That day, at eight o’clock in the morning, Jacob Atencio from Patrimonial Assets, manual workers from the school, the rector Rosana Casanova, the library assistant, Milissen Carrera and staff from the Foundation for Social Welfare (Fubis) arrived on time. .

Nobody imagined that almost three years later this matter would become a media event. At least for a few days – as scandals in Panama often attract attention – the name of the library that is located in the historic building of the National Institute. resounded on the radio, newspapers and television.

Books from the National Institute ended up in the landfill
The library room used to be a quiet space for users A. Saltiel La Estrella de Panamá

The disinfection was preceded by a week of protests (October 21 to 25) by teachers who denounced imperfections in the school, including the library area. At that time, the request was attended by a high-level delegation from Meduca made up of Ms. Rodríguez and Mr. Antonio Farrugia as a representative of Heritage Assets to inspect the state of the campus and the books.

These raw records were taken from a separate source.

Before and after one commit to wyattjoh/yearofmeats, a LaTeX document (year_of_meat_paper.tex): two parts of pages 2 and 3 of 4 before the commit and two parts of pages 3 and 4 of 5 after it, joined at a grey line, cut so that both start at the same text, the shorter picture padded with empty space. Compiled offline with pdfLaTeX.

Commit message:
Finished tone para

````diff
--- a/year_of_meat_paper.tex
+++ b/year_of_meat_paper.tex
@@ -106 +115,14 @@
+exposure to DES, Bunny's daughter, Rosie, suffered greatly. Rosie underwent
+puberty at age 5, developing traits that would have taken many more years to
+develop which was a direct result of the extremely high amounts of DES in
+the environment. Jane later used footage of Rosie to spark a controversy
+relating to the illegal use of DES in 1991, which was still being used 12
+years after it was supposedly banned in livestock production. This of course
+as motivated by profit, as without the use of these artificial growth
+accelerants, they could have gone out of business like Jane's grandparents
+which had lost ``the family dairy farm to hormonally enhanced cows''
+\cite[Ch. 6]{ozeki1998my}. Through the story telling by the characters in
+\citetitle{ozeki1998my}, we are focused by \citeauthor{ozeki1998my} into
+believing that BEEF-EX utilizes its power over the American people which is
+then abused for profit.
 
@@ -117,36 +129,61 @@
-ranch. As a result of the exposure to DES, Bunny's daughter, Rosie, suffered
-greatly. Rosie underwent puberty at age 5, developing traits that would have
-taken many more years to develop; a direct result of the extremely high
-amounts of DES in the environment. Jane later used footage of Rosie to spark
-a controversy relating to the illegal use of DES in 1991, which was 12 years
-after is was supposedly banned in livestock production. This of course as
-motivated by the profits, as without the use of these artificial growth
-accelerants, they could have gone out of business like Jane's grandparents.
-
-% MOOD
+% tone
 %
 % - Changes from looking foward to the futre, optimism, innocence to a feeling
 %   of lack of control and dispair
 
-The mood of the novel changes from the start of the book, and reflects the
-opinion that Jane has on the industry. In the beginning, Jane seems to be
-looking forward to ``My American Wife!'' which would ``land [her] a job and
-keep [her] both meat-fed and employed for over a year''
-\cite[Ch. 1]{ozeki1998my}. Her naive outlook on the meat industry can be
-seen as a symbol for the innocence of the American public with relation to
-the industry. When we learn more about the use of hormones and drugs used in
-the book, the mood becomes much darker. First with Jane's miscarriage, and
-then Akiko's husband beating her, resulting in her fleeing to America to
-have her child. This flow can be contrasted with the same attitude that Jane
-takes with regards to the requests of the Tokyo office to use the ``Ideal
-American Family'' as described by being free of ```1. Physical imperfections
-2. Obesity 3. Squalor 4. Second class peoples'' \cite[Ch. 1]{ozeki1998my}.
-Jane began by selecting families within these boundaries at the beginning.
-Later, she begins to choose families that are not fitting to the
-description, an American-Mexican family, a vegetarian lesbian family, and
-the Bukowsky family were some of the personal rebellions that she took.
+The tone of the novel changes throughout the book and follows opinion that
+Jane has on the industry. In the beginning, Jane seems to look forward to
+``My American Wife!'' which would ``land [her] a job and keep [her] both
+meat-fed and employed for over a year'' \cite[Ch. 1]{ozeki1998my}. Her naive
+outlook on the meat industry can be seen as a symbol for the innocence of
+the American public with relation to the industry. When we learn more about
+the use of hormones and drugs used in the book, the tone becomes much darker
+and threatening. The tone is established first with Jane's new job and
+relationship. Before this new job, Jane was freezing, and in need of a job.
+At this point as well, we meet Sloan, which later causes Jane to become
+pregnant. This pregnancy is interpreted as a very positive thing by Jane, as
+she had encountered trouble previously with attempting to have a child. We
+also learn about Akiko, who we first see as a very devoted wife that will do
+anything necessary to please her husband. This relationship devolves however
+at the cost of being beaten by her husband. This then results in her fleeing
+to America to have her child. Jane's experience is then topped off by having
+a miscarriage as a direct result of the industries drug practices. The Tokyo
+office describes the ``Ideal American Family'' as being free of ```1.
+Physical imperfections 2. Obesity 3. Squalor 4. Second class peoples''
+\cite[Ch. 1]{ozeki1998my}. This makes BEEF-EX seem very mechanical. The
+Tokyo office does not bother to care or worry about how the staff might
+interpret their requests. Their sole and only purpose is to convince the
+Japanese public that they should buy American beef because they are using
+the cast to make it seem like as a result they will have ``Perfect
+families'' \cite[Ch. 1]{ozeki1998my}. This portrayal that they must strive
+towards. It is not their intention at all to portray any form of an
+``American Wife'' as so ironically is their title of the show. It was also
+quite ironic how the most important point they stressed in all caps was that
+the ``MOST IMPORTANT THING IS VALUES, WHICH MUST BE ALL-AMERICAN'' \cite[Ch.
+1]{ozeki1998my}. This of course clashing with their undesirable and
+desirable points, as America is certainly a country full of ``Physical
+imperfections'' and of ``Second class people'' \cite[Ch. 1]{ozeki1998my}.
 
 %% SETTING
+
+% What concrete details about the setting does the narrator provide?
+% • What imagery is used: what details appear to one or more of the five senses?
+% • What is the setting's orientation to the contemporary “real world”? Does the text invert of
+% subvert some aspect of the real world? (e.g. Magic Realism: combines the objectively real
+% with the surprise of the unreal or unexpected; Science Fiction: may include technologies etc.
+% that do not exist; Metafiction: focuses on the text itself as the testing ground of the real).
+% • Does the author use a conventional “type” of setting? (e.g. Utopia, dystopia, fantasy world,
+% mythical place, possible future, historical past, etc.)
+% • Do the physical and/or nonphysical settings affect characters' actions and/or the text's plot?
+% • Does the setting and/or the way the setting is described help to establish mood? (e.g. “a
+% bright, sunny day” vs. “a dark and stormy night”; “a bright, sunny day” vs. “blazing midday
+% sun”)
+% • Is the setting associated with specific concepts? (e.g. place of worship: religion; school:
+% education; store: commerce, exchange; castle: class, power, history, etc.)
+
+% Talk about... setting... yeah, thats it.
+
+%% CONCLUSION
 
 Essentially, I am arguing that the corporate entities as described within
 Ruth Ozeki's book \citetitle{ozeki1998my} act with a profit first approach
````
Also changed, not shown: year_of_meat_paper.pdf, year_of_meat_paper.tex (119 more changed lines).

On October 31, Rodríguez informed the library assistant that she had to show up the morning of the following Saturday, November 2, All Souls’ Day, to pick up the books and proceed with the fumigation.

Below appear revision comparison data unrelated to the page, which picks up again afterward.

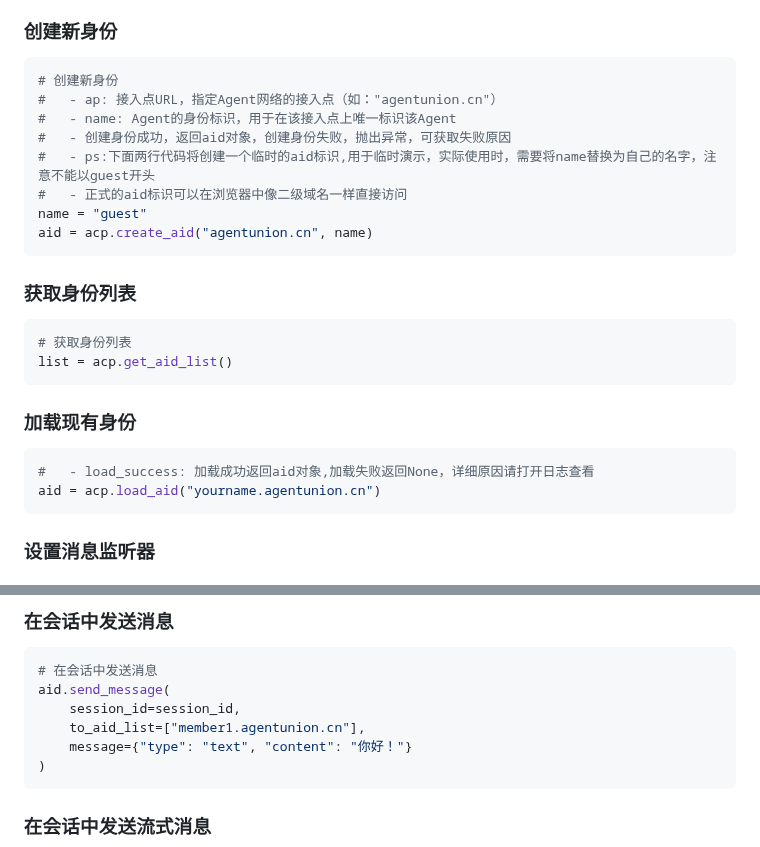
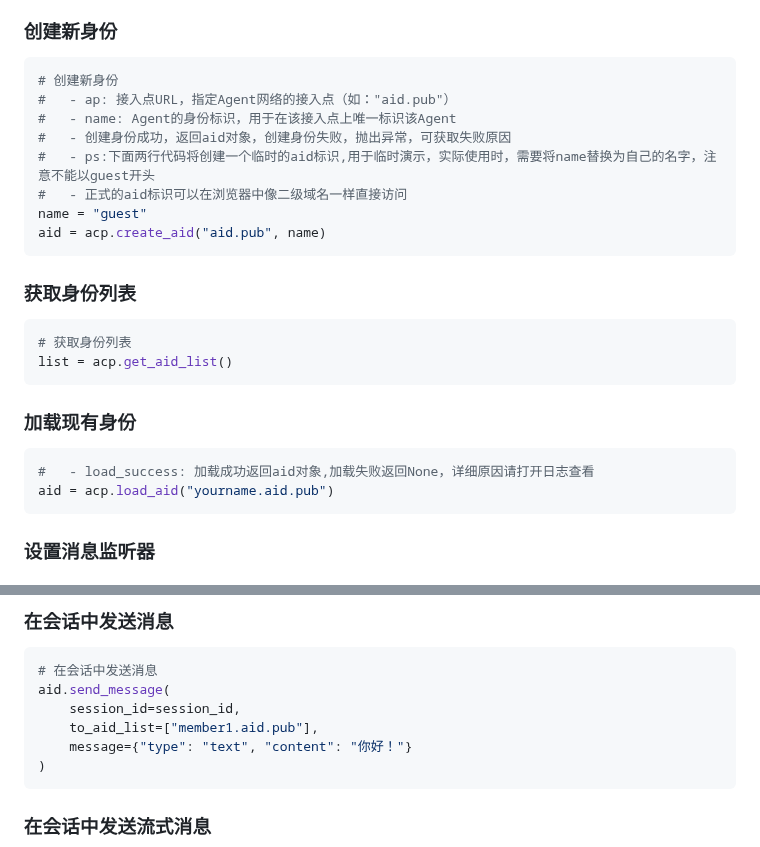
Before and after one commit to auliwenjiang/agentcp, a Markdown page: README.md, 2 parts joined by grey strips. GitHub-like rendering.

Commit message:
修改Md

````diff
--- a/README.md
+++ b/README.md
@@ -49,13 +49,13 @@ acp = AgentCP(agent_data_path,seed_password = "123456",debug=True)
 
 ```python
 # 创建新身份
-#   - ap: 接入点URL，指定Agent网络的接入点（如："agentunion.cn"）
+#   - ap: 接入点URL，指定Agent网络的接入点（如："aid.pub"）
 #   - name: Agent的身份标识，用于在该接入点上唯一标识该Agent
 #   - 创建身份成功，返回aid对象，创建身份失败，抛出异常，可获取失败原因
 #   - ps:下面两行代码将创建一个临时的aid标识,用于临时演示，实际使用时，需要将name替换为自己的名字，注意不能以guest开头
 #   - 正式的aid标识可以在浏览器中像二级域名一样直接访问
 name = "guest"
-aid = acp.create_aid("agentunion.cn", name)
+aid = acp.create_aid("aid.pub", name)
 ```
 ### 获取身份列表
 ```python
@@ -66,7 +66,7 @@ list = acp.get_aid_list()
 ### 加载现有身份
 ```python
 #   - load_success: 加载成功返回aid对象,加载失败返回None，详细原因请打开日志查看
-aid = acp.load_aid("yourname.agentunion.cn")
+aid = acp.load_aid("yourname.aid.pub")
 ```
 
 ### 设置消息监听器
@@ -170,7 +170,7 @@ aid.send_message_content(to_aid_list, session_id,llm_content)
 # 在会话中发送消息
 aid.send_message(
     session_id=session_id,
-    to_aid_list=["member1.agentunion.cn"],
+    to_aid_list=["member1.aid.pub"],
     message={"type": "text", "content": "你好！"}
 )
 ```
````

During the day, the staff concentrated on removing the books that were defective due to mites and discontinued, which were later transported by the Heritage Assets staff, but without saying where.

What would seem a mystery in the Meduca, had an answer in Cerro Patacón. “Those that were flooded waste were taken to the Patacón landfill, they were full of bacteria and mites,” revealed the Editorial Supervisor of the Superior Office of Meduca, Santos Bonilla, in an interview with La Estrella de Panamá in which he insisted on the fate of the books.

Books from the National Institute ended up in the landfill
Building where the library is located on the first floor A. Saltiel La Estrella de Panamá

Meduca maintains two inventories of the library’s bibliography. One that details the titles of the works and the number of copies that total 9,059 works, including books (2,604), brochures, dictionaries, yearbooks, novels, poetry, encyclopedias, and special collections.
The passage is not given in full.